This is one of the best books I’ve ever read about dogs. It’s both a heart-warming story about a Lab-Redbone hound cross and wonderful piece of science and nature writing about dogs and their behavior.
Here’s the youtube interview with the author:
Merle is given freedom to socialize with other dogs and experience nature, and he develops into an intelligent, but free-thinking dog. It’s a really itneresting idea that dogs should be given some freedom to make choices in their lives. Last weekend, The National Geographic Channel carried a program about the San Franscico zoo tiger that attacked last the visitors on Christmas Day last year. The program talked a lot about new findings about carnivore husbandry. Using mink as a study species, researchers found that if mink were allowed to make choices about their environment and given mental and physical stimulation, they were healthier than those who lived in confined cages with little choices or stimulation. Studies on mink and ferrets suggest that they are more intelligent than cats and more on par with dogs and primates in intelligence. These findings are certainly applicable to other species of carnivore, especially the social ones, such as dogs. Today, most dogs live in confined spaces for days and days on end. We can only imagine how much this is hurting their mental and physical health. Perhaps we ought to ban keeping dogs (especially large dogs) in cities and suburbs, unless they are given off leash excercise several times a week.
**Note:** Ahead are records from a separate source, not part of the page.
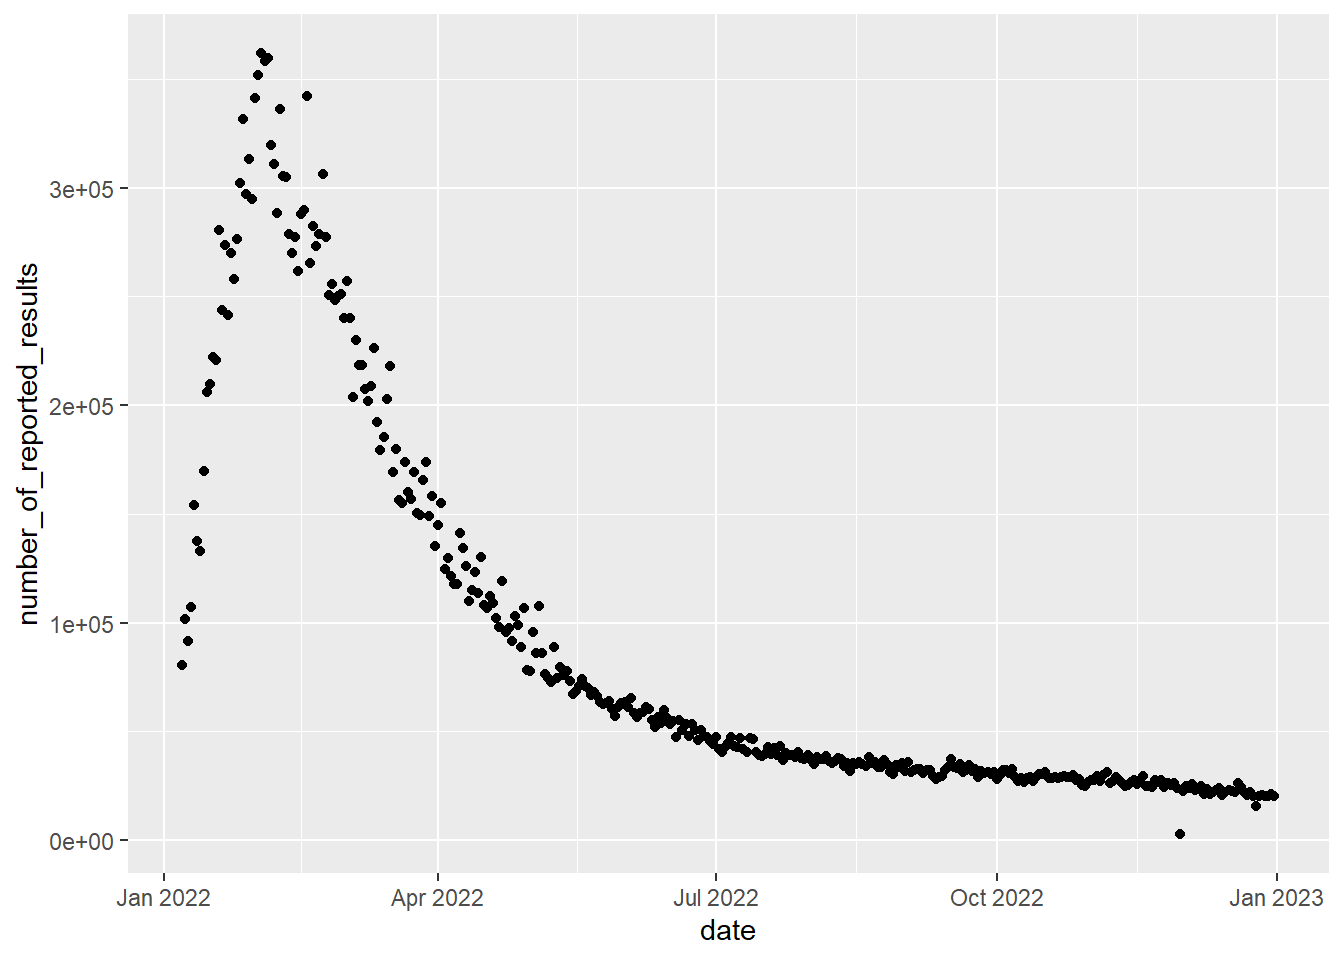
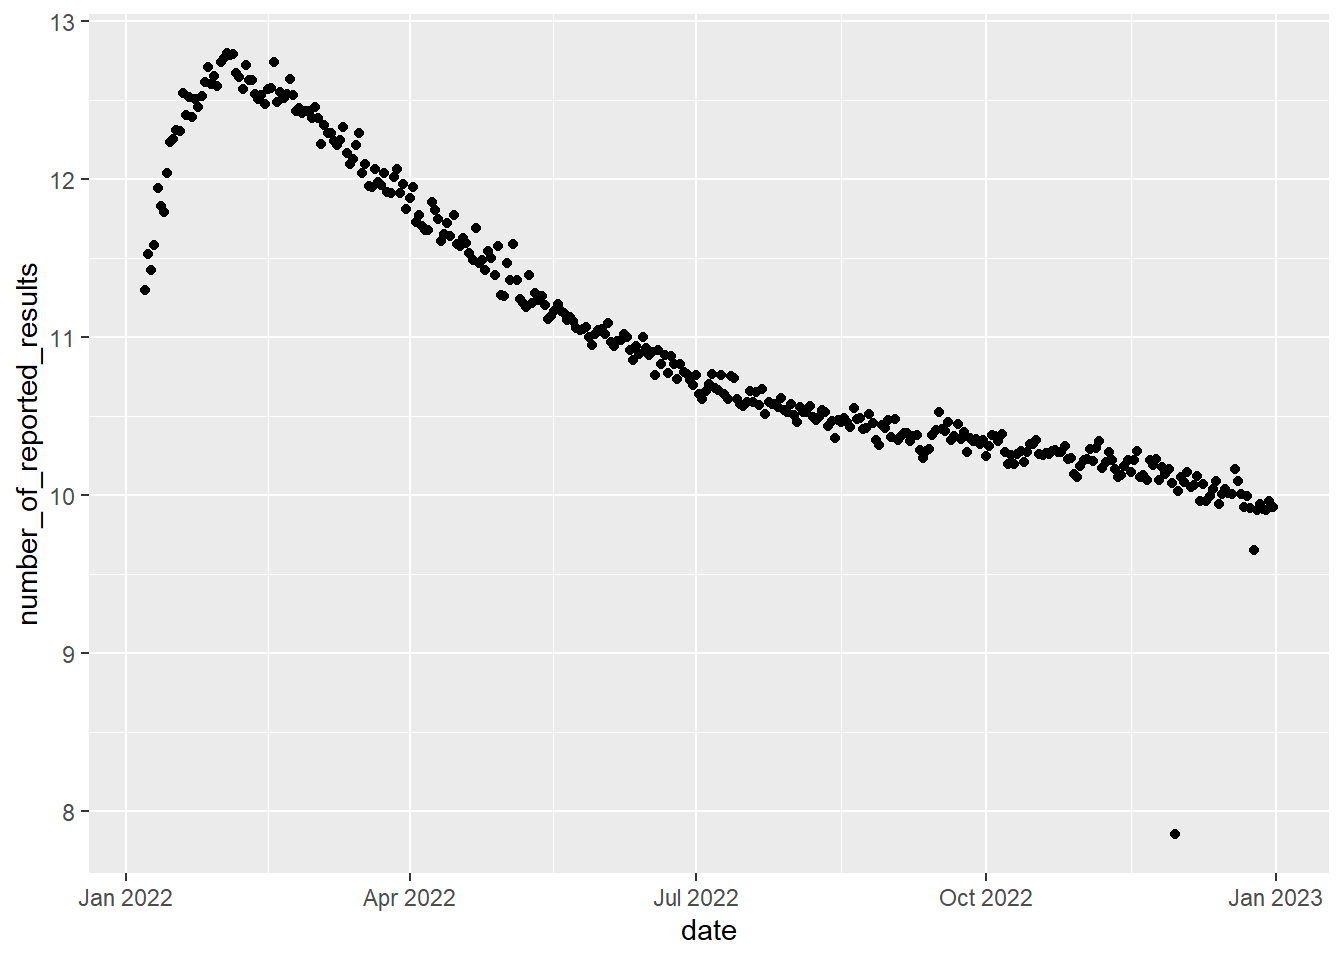
Tuned a Basic Regression Decision tree and Boosted Tree model.
Since the tuning takes so long, Ill remove that code soon.

diff --git a/mcm_comp.html b/mcm_comp.html
@@ -140,8 +140,9 @@ code span.wa { color: #60a0b0; font-weight: bold; font-style: italic; } /* Warni
 <span id="cb2-2"><a href="#cb2-2" aria-hidden="true" tabindex="-1"></a></span>
 <span id="cb2-3"><a href="#cb2-3" aria-hidden="true" tabindex="-1"></a><span class="co">#Comparing Date to number of people that participate</span></span>
 <span id="cb2-4"><a href="#cb2-4" aria-hidden="true" tabindex="-1"></a>data <span class="sc">%&gt;%</span> </span>
-<span id="cb2-5"><a href="#cb2-5" aria-hidden="true" tabindex="-1"></a>  <span class="fu">ggplot</span>(<span class="fu">aes</span>(<span class="at">x=</span>date, <span class="at">y=</span>number_of_reported_results))<span class="sc">+</span></span>
-<span id="cb2-6"><a href="#cb2-6" aria-hidden="true" tabindex="-1"></a>  <span class="fu">geom_point</span>()</span></code><button title="Copy to Clipboard" class="code-copy-button"><i class="bi"></i></button></pre></div>
+<span id="cb2-5"><a href="#cb2-5" aria-hidden="true" tabindex="-1"></a>  <span class="fu">mutate</span>(<span class="at">number_of_reported_results =</span> <span class="fu">log</span>(number_of_reported_results), <span class="at">base =</span> <span class="fu">exp</span>(<span class="dv">1</span>)) <span class="sc">%&gt;%</span> </span>
+<span id="cb2-6"><a href="#cb2-6" aria-hidden="true" tabindex="-1"></a>  <span class="fu">ggplot</span>(<span class="fu">aes</span>(<span class="at">x=</span>date, <span class="at">y=</span>number_of_reported_results))<span class="sc">+</span></span>
+<span id="cb2-7"><a href="#cb2-7" aria-hidden="true" tabindex="-1"></a>  <span class="fu">geom_point</span>()</span></code><button title="Copy to Clipboard" class="code-copy-button"><i class="bi"></i></button></pre></div>
 <div class="cell-output-display">
 <p><img src="mcm_comp_files/figure-html/unnamed-chunk-3-1.png" class="img-fluid" width="672"></p>
 </div>
@@ -180,9 +181,122 @@ i Use `x1_try` instead.</code></pre>
 </div>
 </div>
 </section>
-<section id="problem-1-predicting-number-of-players-getting-correct" class="level2">
-<h2 class="anchored" data-anchor-id="problem-1-predicting-number-of-players-getting-correct">Problem 1: Predicting number of players getting correct</h2>
-<p>This needs to be a regression model.</p>
+<section id="problem-1-predicting-number-of-players" class="level2">
+<h2 class="anchored" data-anchor-id="problem-1-predicting-number-of-players">Problem 1: Predicting number of players</h2>
+<p>This needs to be a regression model. This data is in no way linear so the first attempt is to create a nonlinear regression method.</p>
+<div class="cell">
+<div class="sourceCode cell-code" id="cb9"><pre class="sourceCode r code-with-copy"><code class="sourceCode r"><span id="cb9-1"><a href="#cb9-1" aria-hidden="true" tabindex="-1"></a><span class="co">#Creating Data splits</span></span>
+<span id="cb9-2"><a href="#cb9-2" aria-hidden="true" tabindex="-1"></a><span class="fu">set.seed</span>(<span class="dv">1234</span>)</span>
+<span id="cb9-3"><a href="#cb9-3" aria-hidden="true" tabindex="-1"></a>split<span class="ot">&lt;-</span><span class="fu">initial_split</span>(data, <span class="at">prop =</span> .<span class="dv">9</span>)</span>
+<span id="cb9-4"><a href="#cb9-4" aria-hidden="true" tabindex="-1"></a>training_data<span class="ot">&lt;-</span><span class="fu">training</span>(split)</span>
+<span id="cb9-5"><a href="#cb9-5" aria-hidden="true" tabindex="-1"></a>test_data<span class="ot">&lt;-</span><span class="fu">testing</span>(split)</span></code><button title="Copy to Clipboard" class="code-copy-button"><i class="bi"></i></button></pre></div>
+</div>
+<div class="cell">
+<div class="sourceCode cell-code" id="cb10"><pre class="sourceCode r code-with-copy"><code class="sourceCode r"><span id="cb10-1"><a href="#cb10-1" aria-hidden="true" tabindex="-1"></a><span class="do">## Basic Decision Tree ##</span></span>
+<span id="cb10-2"><a href="#cb10-2" aria-hidden="true" tabindex="-1"></a>untuned_reg_tree<span class="ot">&lt;-</span> <span class="fu">decision_tree</span>(<span class="at">mode =</span> <span class="st">"regression"</span>,</span>
+<span id="cb10-3"><a href="#cb10-3" aria-hidden="true" tabindex="-1"></a>                                 <span class="at">engine =</span> <span class="st">"rpart"</span>,</span>
+<span id="cb10-4"><a href="#cb10-4" aria-hidden="true" tabindex="-1"></a>                                 <span class="at">tree_depth =</span> <span class="fu">tune</span>(),</span>
+<span id="cb10-5"><a href="#cb10-5" aria-hidden="true" tabindex="-1"></a>                                 <span class="at">min_n =</span> <span class="fu">tune</span>(),</span>
+<span id="cb10-6"><a href="#cb10-6" aria-hidden="true" tabindex="-1"></a>                                 <span class="at">cost_complexity =</span> <span class="fu">tune</span>())</span>
+<span id="cb10-7"><a href="#cb10-7" aria-hidden="true" tabindex="-1"></a>reg_tree_grid<span class="ot">&lt;-</span><span class="fu">grid_regular</span>(<span class="fu">tree_depth</span>(),</span>
+<span id="cb10-8"><a href="#cb10-8" aria-hidden="true" tabindex="-1"></a>                            <span class="fu">cost_complexity</span>(),</span>
+<span id="cb10-9"><a href="#cb10-9" aria-hidden="true" tabindex="-1"></a>                            <span class="fu">min_n</span>(),</span>
+<span id="cb10-10"><a href="#cb10-10" aria-hidden="true" tabindex="-1"></a>                            <span class="at">levels =</span> <span class="dv">5</span>)</span>
+<span id="cb10-11"><a href="#cb10-11" aria-hidden="true" tabindex="-1"></a>folds<span class="ot">&lt;-</span><span class="fu">vfold_cv</span>(training_data)</span>
+<span id="cb10-12"><a href="#cb10-12" aria-hidden="true" tabindex="-1"></a>reg_tree_wf<span class="ot">&lt;-</span><span class="fu">workflow</span>() <span class="sc">%&gt;%</span> </span>
+<span id="cb10-13"><a href="#cb10-13" aria-hidden="true" tabindex="-1"></a>  <span class="fu">add_model</span>(untuned_reg_tree) <span class="sc">%&gt;%</span> </span>
+<span id="cb10-14"><a href="#cb10-14" aria-hidden="true" tabindex="-1"></a>  <span class="fu">add_formula</span>(number_of_reported_results <span class="sc">~</span> date)</span>
+<span id="cb10-15"><a href="#cb10-15" aria-hidden="true" tabindex="-1"></a></span>
+<span id="cb10-16"><a href="#cb10-16" aria-hidden="true" tabindex="-1"></a>reg_tree_results<span class="ot">&lt;-</span>reg_tree_wf <span class="sc">%&gt;%</span></span>
+<span id="cb10-17"><a href="#cb10-17" aria-hidden="true" tabindex="-1"></a>  <span class="fu">tune_grid</span>(<span class="at">resamples =</span> folds, <span class="at">grid =</span> reg_tree_grid)</span>
+<span id="cb10-18"><a href="#cb10-18" aria-hidden="true" tabindex="-1"></a></span>
+<span id="cb10-19"><a href="#cb10-19" aria-hidden="true" tabindex="-1"></a>best_reg_tree_params<span class="ot">&lt;-</span>reg_tree_results <span class="sc">%&gt;%</span></span>
+<span id="cb10-20"><a href="#cb10-20" aria-hidden="true" tabindex="-1"></a>  <span class="fu">select_best</span>()</span></code><button title="Copy to Clipboard" class="code-copy-button"><i class="bi"></i></button></pre></div>
+<div class="cell-output cell-output-stderr">
+<pre><code>Warning: No value of `metric` was given; metric 'rmse' will be used.</code></pre>
+</div>
+</div>
+<div class="cell">
+<div class="sourceCode cell-code" id="cb12"><pre class="sourceCode r code-with-copy"><code class="sourceCode r"><span id="cb12-1"><a href="#cb12-1" aria-hidden="true" tabindex="-1"></a><span class="co">#Tune Tree Model</span></span>
+<span id="cb12-2"><a href="#cb12-2" aria-hidden="true" tabindex="-1"></a>tuned_reg_tree<span class="ot">&lt;-</span><span class="fu">finalize_model</span>(untuned_reg_tree, best_reg_tree_params)</span>
+<span id="cb12-3"><a href="#cb12-3" aria-hidden="true" tabindex="-1"></a><span class="co">#Depicting Accuracy</span></span>
+<span id="cb12-4"><a href="#cb12-4" aria-hidden="true" tabindex="-1"></a>reg_tree_fit<span class="ot">&lt;-</span><span class="fu">last_fit</span>(tuned_reg_tree, number_of_reported_results <span class="sc">~</span> date, split) <span class="sc">%&gt;%</span></span>
+<span id="cb12-5"><a href="#cb12-5" aria-hidden="true" tabindex="-1"></a><span class="fu">collect_predictions</span>()</span>
+<span id="cb12-6"><a href="#cb12-6" aria-hidden="true" tabindex="-1"></a><span class="co">#Depicting Accuracy</span></span>
+<span id="cb12-7"><a href="#cb12-7" aria-hidden="true" tabindex="-1"></a>reg_tree_fit<span class="sc">%&gt;%</span></span>
+<span id="cb12-8"><a href="#cb12-8" aria-hidden="true" tabindex="-1"></a><span class="fu">ggplot</span>(<span class="fu">aes</span>(number_of_reported_results, .pred))<span class="sc">+</span></span>
+<span id="cb12-9"><a href="#cb12-9" aria-hidden="true" tabindex="-1"></a><span class="fu">geom_abline</span>(<span class="at">slope =</span> <span class="dv">1</span>, <span class="at">lty =</span> <span class="dv">2</span>, <span class="at">color =</span> <span class="st">"gray50"</span>, <span class="at">alpha =</span> <span class="fl">0.5</span>) <span class="sc">+</span></span>
+<span id="cb12-10"><a href="#cb12-10" aria-hidden="true" tabindex="-1"></a><span class="fu">geom_point</span>(<span class="at">alpha =</span> <span class="fl">0.6</span>, <span class="at">color =</span> <span class="st">"midnightblue"</span>) <span class="sc">+</span></span>
+<span id="cb12-11"><a href="#cb12-11" aria-hidden="true" tabindex="-1"></a><span class="fu">ggtitle</span>(<span class="st">"Regression Tree Prediction Accuracy"</span>)</span></code><button title="Copy to Clipboard" class="code-copy-button"><i class="bi"></i></button></pre></div>
+<div class="cell-output-display">
+<p><img src="mcm_comp_files/figure-html/unnamed-chunk-6-1.png" class="img-fluid" width="672"></p>
+</div>
+</div>
+<p>Boosted Tree</p>
+<div class="cell">
+<div class="sourceCode cell-code" id="cb13"><pre class="sourceCode r code-with-copy"><code class="sourceCode r"><span id="cb13-1"><a href="#cb13-1" aria-hidden="true" tabindex="-1"></a><span class="do">## Boosted Tree xGBoost ##</span></span>
+<span id="cb13-2"><a href="#cb13-2" aria-hidden="true" tabindex="-1"></a>untuned_reg_xgb<span class="ot">&lt;-</span><span class="fu">boost_tree</span>(<span class="at">mode =</span> <span class="st">"regression"</span>,</span>
+<span id="cb13-3"><a href="#cb13-3" aria-hidden="true" tabindex="-1"></a><span class="at">engine =</span> <span class="st">"xgboost"</span>,</span>
+<span id="cb13-4"><a href="#cb13-4" aria-hidden="true" tabindex="-1"></a><span class="at">mtry =</span> <span class="fu">tune</span>(),</span>
+<span id="cb13-5"><a href="#cb13-5" aria-hidden="true" tabindex="-1"></a><span class="at">trees =</span> <span class="dv">1000</span>,</span>
+<span id="cb13-6"><a href="#cb13-6" aria-hidden="true" tabindex="-1"></a><span class="at">min_n =</span> <span class="fu">tune</span>(),</span>
+<span id="cb13-7"><a href="#cb13-7" aria-hidden="true" tabindex="-1"></a><span class="at">tree_depth =</span> <span class="fu">tune</span>(),</span>
+<span id="cb13-8"><a href="#cb13-8" aria-hidden="true" tabindex="-1"></a><span class="at">learn_rate =</span> <span class="fu">tune</span>(),</span>
+<span id="cb13-9"><a href="#cb13-9" aria-hidden="true" tabindex="-1"></a><span class="at">sample_size =</span> <span class="fu">tune</span>(),</span>
+<span id="cb13-10"><a href="#cb13-10" aria-hidden="true" tabindex="-1"></a><span class="at">loss_reduction =</span> <span class="fu">tune</span>())</span>
+<span id="cb13-11"><a href="#cb13-11" aria-hidden="true" tabindex="-1"></a></span>
+<span id="cb13-12"><a href="#cb13-12" aria-hidden="true" tabindex="-1"></a><span class="co">#Tuning Boosted Tree</span></span>
+<span id="cb13-13"><a href="#cb13-13" aria-hidden="true" tabindex="-1"></a>reg_xgb_grid <span class="ot">&lt;-</span> <span class="fu">grid_latin_hypercube</span>(</span>
+<span id="cb13-14"><a href="#cb13-14" aria-hidden="true" tabindex="-1"></a><span class="fu">tree_depth</span>(),</span>
+<span id="cb13-15"><a href="#cb13-15" aria-hidden="true" tabindex="-1"></a><span class="fu">min_n</span>(),</span>
+<span id="cb13-16"><a href="#cb13-16" aria-hidden="true" tabindex="-1"></a><span class="fu">loss_reduction</span>(),</span>
+<span id="cb13-17"><a href="#cb13-17" aria-hidden="true" tabindex="-1"></a><span class="at">sample_size =</span> <span class="fu">sample_prop</span>(),</span>
+<span id="cb13-18"><a href="#cb13-18" aria-hidden="true" tabindex="-1"></a><span class="fu">finalize</span>(<span class="fu">mtry</span>(), training_data),</span>
+<span id="cb13-19"><a href="#cb13-19" aria-hidden="true" tabindex="-1"></a><span class="fu">learn_rate</span>(),</span>
+<span id="cb13-20"><a href="#cb13-20" aria-hidden="true" tabindex="-1"></a><span class="at">size =</span> <span class="dv">30</span></span>
+<span id="cb13-21"><a href="#cb13-21" aria-hidden="true" tabindex="-1"></a>)</span>
+<span id="cb13-22"><a href="#cb13-22" aria-hidden="true" tabindex="-1"></a></span>
+<span id="cb13-23"><a href="#cb13-23" aria-hidden="true" tabindex="-1"></a></span>
+<span id="cb13-24"><a href="#cb13-24" aria-hidden="true" tabindex="-1"></a>reg_xgb_wf <span class="ot">&lt;-</span> <span class="fu">workflow</span>() <span class="sc">%&gt;%</span></span>
+<span id="cb13-25"><a href="#cb13-25" aria-hidden="true" tabindex="-1"></a>  <span class="fu">add_formula</span>(number_of_reported_results <span class="sc">~</span> date) <span class="sc">%&gt;%</span></span>
+<span id="cb13-26"><a href="#cb13-26" aria-hidden="true" tabindex="-1"></a>  <span class="fu">add_model</span>(untuned_reg_xgb)</span>
+<span id="cb13-27"><a href="#cb13-27" aria-hidden="true" tabindex="-1"></a></span>
+<span id="cb13-28"><a href="#cb13-28" aria-hidden="true" tabindex="-1"></a>folds<span class="ot">&lt;-</span><span class="fu">vfold_cv</span>(training_data)</span>
+<span id="cb13-29"><a href="#cb13-29" aria-hidden="true" tabindex="-1"></a></span>
+<span id="cb13-30"><a href="#cb13-30" aria-hidden="true" tabindex="-1"></a>reg_xgb_res <span class="ot">&lt;-</span> <span class="fu">tune_grid</span>(reg_xgb_wf,</span>
+<span id="cb13-31"><a href="#cb13-31" aria-hidden="true" tabindex="-1"></a>                         <span class="at">resamples =</span> folds,</span>
+<span id="cb13-32"><a href="#cb13-32" aria-hidden="true" tabindex="-1"></a>                         <span class="at">grid =</span> reg_xgb_grid,</span>
+<span id="cb13-33"><a href="#cb13-33" aria-hidden="true" tabindex="-1"></a>                         <span class="at">control =</span> <span class="fu">control_grid</span>(<span class="at">save_pred =</span> <span class="cn">TRUE</span>))</span>
+<span id="cb13-34"><a href="#cb13-34" aria-hidden="true" tabindex="-1"></a>best_reg_xgb_params<span class="ot">&lt;-</span> <span class="fu">select_best</span>(reg_xgb_res)</span></code><button title="Copy to Clipboard" class="code-copy-button"><i class="bi"></i></button></pre></div>
+<div class="cell-output cell-output-stderr">
+<pre><code>Warning: No value of `metric` was given; metric 'rmse' will be used.</code></pre>
+</div>
+</div>
+<div class="cell">
+<div class="sourceCode cell-code" id="cb15"><pre class="sourceCode r code-with-copy"><code class="sourceCode r"><span id="cb15-1"><a href="#cb15-1" aria-hidden="true" tabindex="-1"></a><span class="co">#Tuned Model</span></span>
+<span id="cb15-2"><a href="#cb15-2" aria-hidden="true" tabindex="-1"></a>tuned_reg_xgb<span class="ot">&lt;-</span><span class="fu">finalize_model</span>(untuned_reg_xgb, best_reg_xgb_params)</span>
+<span id="cb15-3"><a href="#cb15-3" aria-hidden="true" tabindex="-1"></a></span>
+<span id="cb15-4"><a href="#cb15-4" aria-hidden="true" tabindex="-1"></a><span class="co">#Measuring Accuracy</span></span>
+<span id="cb15-5"><a href="#cb15-5" aria-hidden="true" tabindex="-1"></a>reg_xgb_fit<span class="ot">&lt;-</span><span class="fu">last_fit</span>(tuned_reg_xgb,number_of_reported_results <span class="sc">~</span> date, split) <span class="sc">%&gt;%</span></span>
+<span id="cb15-6"><a href="#cb15-6" aria-hidden="true" tabindex="-1"></a>  <span class="fu">collect_predictions</span>()</span>
+<span id="cb15-7"><a href="#cb15-7" aria-hidden="true" tabindex="-1"></a></span>
+<span id="cb15-8"><a href="#cb15-8" aria-hidden="true" tabindex="-1"></a>reg_xgb_fit<span class="sc">%&gt;%</span></span>
+<span id="cb15-9"><a href="#cb15-9" aria-hidden="true" tabindex="-1"></a>  <span class="fu">ggplot</span>(<span class="fu">aes</span>(number_of_reported_results, .pred))<span class="sc">+</span></span>
+<span id="cb15-10"><a href="#cb15-10" aria-hidden="true" tabindex="-1"></a>  <span class="fu">geom_abline</span>(<span class="at">slope =</span> <span class="dv">1</span>, <span class="at">lty =</span> <span class="dv">2</span>, <span class="at">color =</span> <span class="st">"gray50"</span>, <span class="at">alpha =</span> <span class="fl">0.5</span>) <span class="sc">+</span></span>
+<span id="cb15-11"><a href="#cb15-11" aria-hidden="true" tabindex="-1"></a>  <span class="fu">geom_point</span>(<span class="at">alpha =</span> <span class="fl">0.6</span>, <span class="at">color =</span> <span class="st">"midnightblue"</span>) <span class="sc">+</span></span>
+<span id="cb15-12"><a href="#cb15-12" aria-hidden="true" tabindex="-1"></a>  <span class="fu">ggtitle</span>(<span class="st">"Boosted Tree Prediction Accuracy"</span>)</span></code><button title="Copy to Clipboard" class="code-copy-button"><i class="bi"></i></button></pre></div>
+<div class="cell-output-display">
+<p><img src="mcm_comp_files/figure-html/unnamed-chunk-8-1.png" class="img-fluid" width="672"></p>
+</div>
+<div class="sourceCode cell-code" id="cb16"><pre class="sourceCode r code-with-copy"><code class="sourceCode r"><span id="cb16-1"><a href="#cb16-1" aria-hidden="true" tabindex="-1"></a><span class="co">#Predicting Number of Participants in March</span></span>
+<span id="cb16-2"><a href="#cb16-2" aria-hidden="true" tabindex="-1"></a>future_date<span class="ot">&lt;-</span><span class="fu">data_frame</span>(<span class="at">date =</span> <span class="fu">as.Date</span>(<span class="at">x =</span> <span class="st">"2023/3/1"</span>))</span></code><button title="Copy to Clipboard" class="code-copy-button"><i class="bi"></i></button></pre></div>
+<div class="cell-output cell-output-stderr">
+<pre><code>Warning: `data_frame()` was deprecated in tibble 1.1.0.
+i Please use `tibble()` instead.</code></pre>
+</div>
+<div class="sourceCode cell-code" id="cb18"><pre class="sourceCode r code-with-copy"><code class="sourceCode r"><span id="cb18-1"><a href="#cb18-1" aria-hidden="true" tabindex="-1"></a>reg_xgb_wf<span class="ot">&lt;-</span> reg_xgb_wf <span class="sc">%&gt;%</span>  </span>
+<span id="cb18-2"><a href="#cb18-2" aria-hidden="true" tabindex="-1"></a>  <span class="fu">update_model</span>(tuned_reg_xgb)</span></code><button title="Copy to Clipboard" class="code-copy-button"><i class="bi"></i></button></pre></div>
+</div>
 </section>
 
 </main>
I know this is controversial, and it flies in the face of the current trend in dog ownership.